My top pick of the week is the 2012 Lebanese drama "The Attack". Set in Tel Aviv, the film is framed around the Israel-Palestinian conflict, exploring the way it impacts our central character - a Palestinian surgeon named Amin (played by Ali Suliman). As the events of the film unfold, he goes through feelings of betrayal and disillusionment as a fateful incident changes his life forever.
On approaching "The Attack", I anticipated much after its successful run through the 2012 festival circuit. Its subject matter (the Israeli-Palestinian conflict) has produced a slew of films that I greatly admire. Based on what I was hoping for then, the film had its strengths and a few minor disappointments.
The film begins with a shocking act of terrorism, as a suicide bomber has caused the deaths of many persons. Based on the nature of her injuries, Amin's wife turns out to be the prime suspect. When he finds out, he reacts with staunch denial. In his eyes, his level-headed, peaceful wife just couldn't be the perpetrator of such extreme violence. However, he is eventually forced to come to terms with the facts. The plot therefore follows his gradual process of understanding.
This quest for answers leads the film down a path that it often struggles to engage fully with. I stated earlier that the film had some minor disappointments and that feeling stems mainly from the film's overall tone/style. Strangely enough, my expectations were based on films that weren't specifically related to the film's topic. Namely, I was hoping for either a brooding mystery in the vein of "Incendies" or a tense thriller like "Zero Dark Thirty". It's perhaps an strange comparison, but these films all share fairly similar Middle Eastern settings, socio-cultural implications and plot elements (mystery and/or investigation). Most importantly, I view them as high stylistic achievements and as such, they were constantly in the back of my mind.
Of course, judging a film based on another is a foolhardy thing to do. "The Attack" is neither a complicated mystery story nor a white knuckle thriller. Rather, it's an psycho-emotional drama about a man and his enlightenment about his wife and his society. This is actually compelling in itself, but the way that the script handles these issues left me unsatisfied.
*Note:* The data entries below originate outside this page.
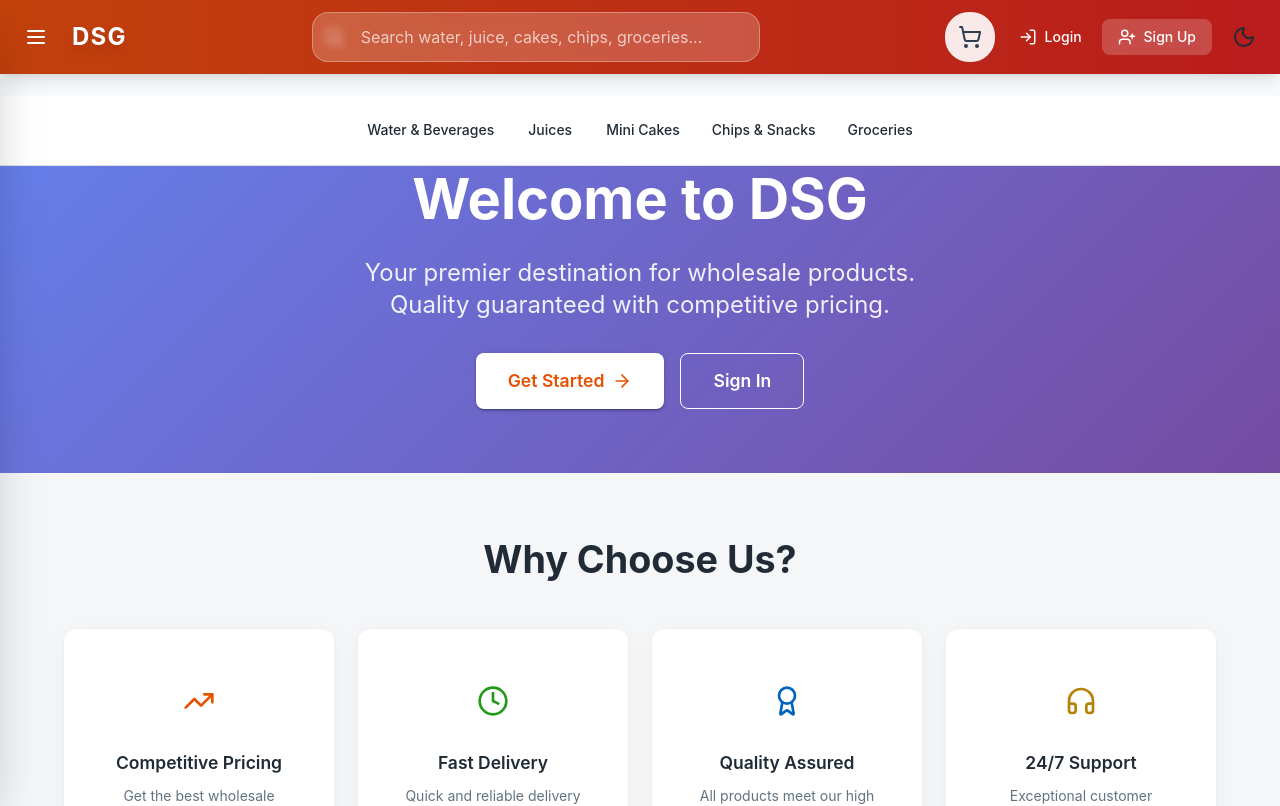
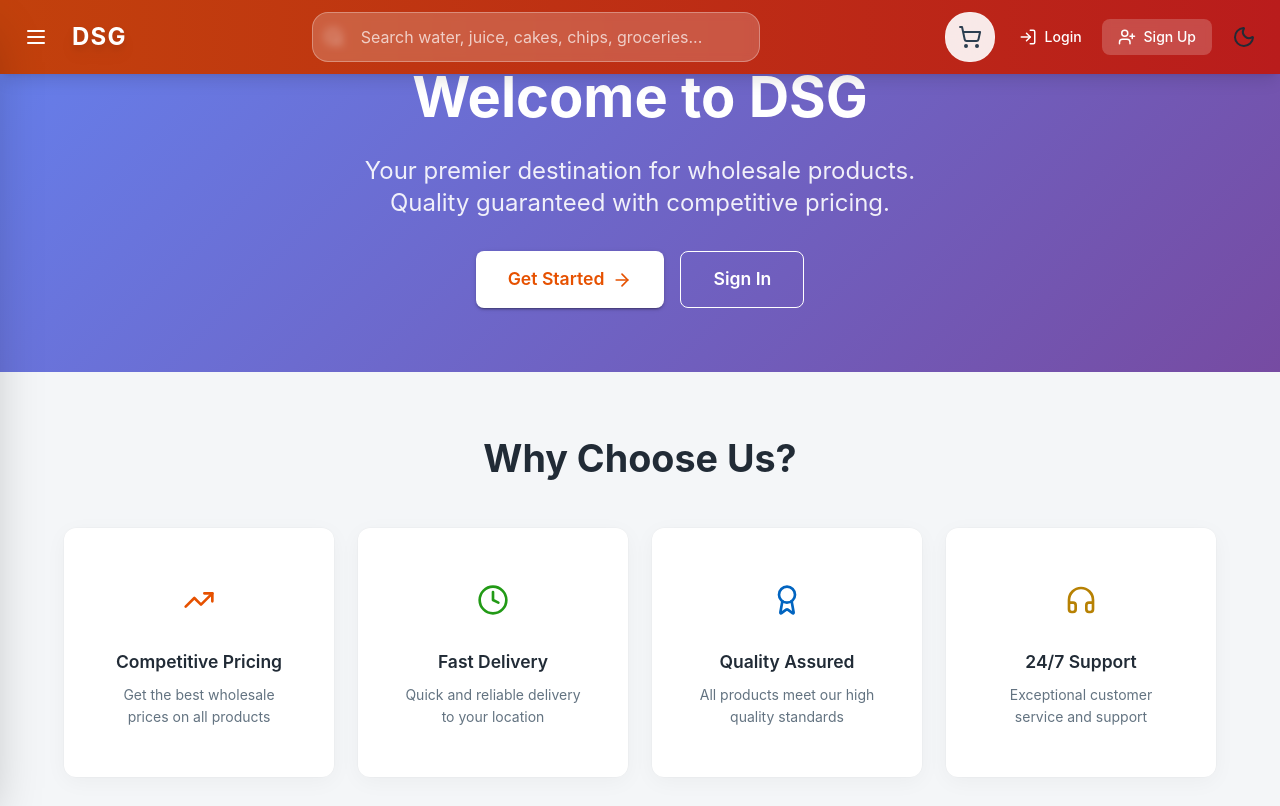
Before and after one commit to IbrahimTaibi/dsg-wholesale-system, a React (Vite) app in the folder Frontend/: page / in a window 1280 px wide. Shown: the top 806 px of the page. Built offline with nearby package versions, Linux system fonts and the light colour scheme; no server answers.

Commit message:
Feature: remove category links from unauthenticated home page

```diff
--- a/Frontend/src/pages/Home.tsx
+++ b/Frontend/src/pages/Home.tsx
@@ -100,42 +100,6 @@ export const Home: React.FC = () => {
 
   return (
     <Box sx={{ bgcolor: "background.default", minHeight: "100vh" }}>
-      {/* Navigation Bar for Unauthenticated Users */}
-      <Box
-        sx={{
-          bgcolor: "background.paper",
-          borderBottom: 1,
-          borderColor: "divider",
-          py: 2,
-          mt: 4,
-        }}>
-        <Container maxWidth="lg">
-          <Box
-            sx={{
-              display: "flex",
-              justifyContent: "center",
-              gap: 2,
-              flexWrap: "wrap",
-            }}>
-            {categories.map((category) => (
-              <Button
-                key={category.title}
-                onClick={() => navigateToRoute(category.route, false)}
-                variant="text"
-                sx={{
-                  color: "text.primary",
-                  fontWeight: 500,
-                  "&:hover": {
-                    bgcolor: "action.hover",
-                  },
-                }}>
-                {category.title}
-              </Button>
-            ))}
-          </Box>
-        </Container>
-      </Box>
-
       {/* Hero Section */}
       <Box
         sx={{
```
Mainly, his reflections on his wife takes away some of the potency of the film. The flashback scenes are understandably nostalgic (he has nothing but fond memories of her) but they're altogether a bit too precious for the situation at hand. Considering the fact that he witnessed the horrifying aftermath first hand, it undermines the evident severity of her actions.
Similarly, this sentimentality takes away from some of the story's larger social themes. Despite being Palestinian, Amin is more in line with the Israeli/Jewish point of view. Hence, there's a crucial subplot about his perception of martyrdom that isn't given its due weight until late in the game. Consequently, the bulk of the film is somewhat impenetrable for the viewer, as it lacks the urgency that its title suggests while simultaneously avoiding deeper engagement with the psychology of all involved. As the film is based on a novel, it's possible that the literary source expands more on its ideas. From the way the script is presented, it obviously lends itself to many introspective moments that are inevitably difficult to translate to the screen.
Yet despite my criticisms, this is essentially a well-made film. There's something sincerely touching about the blind ignorance caused by love and those flashback scenes are directed and acted beautifully. Likewise, the film's resolution leaves a significant emotional impact. Clearly, Ali Suliman is a capable vessel for a character study, so it's unfortunate that the screenwriting isn't as dexterous as he is. Overall though, the film has enough strong elements to impress. Just temper your expectations beforehand.